═════ Records provided ═════

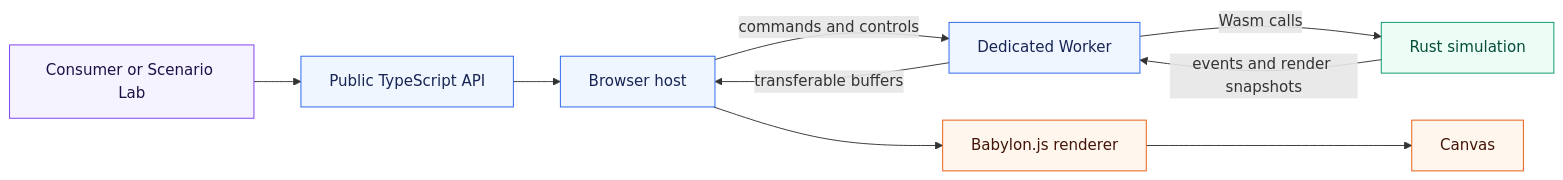
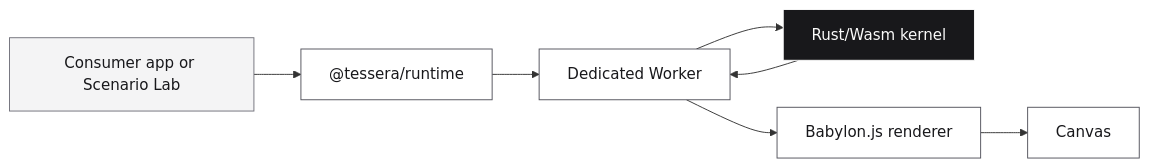
One commit to elviscgn/tessera changed the diagram in README.md. Above: the diagram before and after it, drawn with Mermaid. The commit also changed other lines of this file and 6 other files, not shown here.

````diff
--- a/README.md
+++ b/README.md
@@ -19,20 +39,16 @@
 ```mermaid
 flowchart LR
-  consumer["Consumer or Scenario Lab"] --> api["Public TypeScript API"]
-  api --> host["Browser host"]
-  host -->|commands and controls| worker["Dedicated Worker"]
-  worker -->|Wasm calls| core["Rust simulation"]
-  core -->|events and render snapshots| worker
-  worker -->|transferable buffers| host
-  host --> renderer["Babylon.js renderer"]
+  app["Consumer app or Scenario Lab"] --> api["@tessera/runtime"]
+  api --> worker["Dedicated Worker"]
+  worker --> wasm["Rust/Wasm kernel"]
+  wasm --> worker
+  worker --> renderer["Babylon.js renderer"]
   renderer --> canvas["Canvas"]
 
-  classDef source fill:#f5f3ff,stroke:#7c3aed,color:#1f1147
-  classDef browser fill:#eff6ff,stroke:#2563eb,color:#172554
-  classDef authority fill:#ecfdf5,stroke:#059669,color:#064e3b
-  classDef output fill:#fff7ed,stroke:#ea580c,color:#431407
-  class consumer source
-  class api,host,worker browser
-  class core authority
-  class renderer,canvas output
+  classDef app fill:#f4f4f5,stroke:#71717a,color:#18181b
+  classDef browser fill:#ffffff,stroke:#52525b,color:#18181b
+  classDef rust fill:#18181b,stroke:#fafafa,color:#fafafa
+  class app app
+  class api,worker,renderer,canvas browser
+  class wasm rust
 ```
````
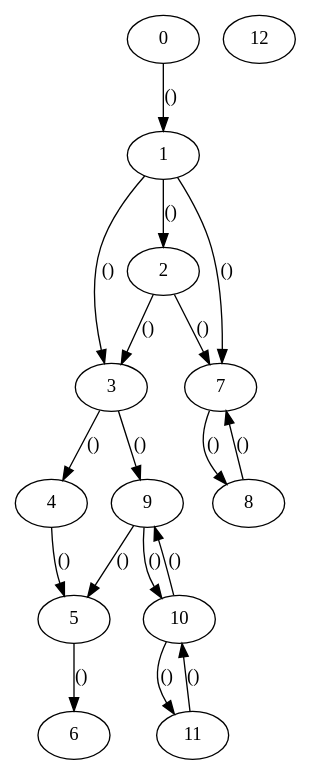
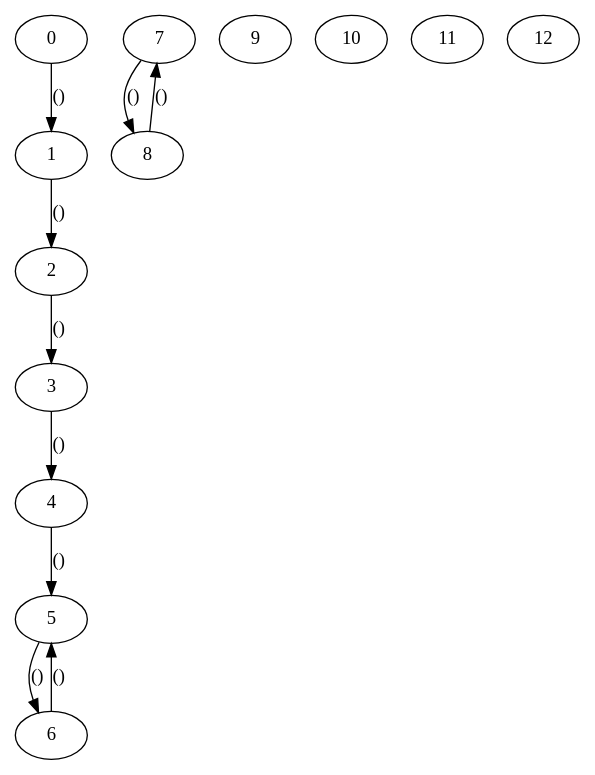
The diagram in workflow.dot (jakubslowik/dddd), drawn with Graphviz before and after one commit.

```diff
--- a/workflow.dot
+++ b/workflow.dot
@@ -1,37 +1,28 @@
 
 digraph G {
 u0[label="0"];
 u1[label="1"];
 u2[label="2"];
 u3[label="3"];
 u4[label="4"];
 u5[label="5"];
 u6[label="6"];
 u7[label="7"];
 u8[label="8"];
 u9[label="9"];
 u10[label="10"];
 u11[label="11"];
 u12[label="12"];
 u0 -> u1[label="()"];
 u1 -> u2[label="()"];
 u2 -> u3[label="()"];
 u3 -> u4[label="()"];
 u4 -> u5[label="()"];
 u5 -> u6[label="()"];
-
-u1 -> u7[label="()"];
-u2 -> u7[label="()"];
+u6 -> u5[label="()"];
 u7 -> u8[label="()"];
 u8 -> u7[label="()"];
 
-u1 -> u3[label="()"];
 
-u3 -> u9[label="()"];
-u9 -> u5[label="()"];
-u9 -> u10[label="()"];
-u10 -> u9[label="()"];
-u10 -> u11[label="()"];
-u11 -> u10[label="()"];
 
 }
```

═════

Count the lines above in which the string "host" occurs, and write the number with no other text.

_Answer space_:
5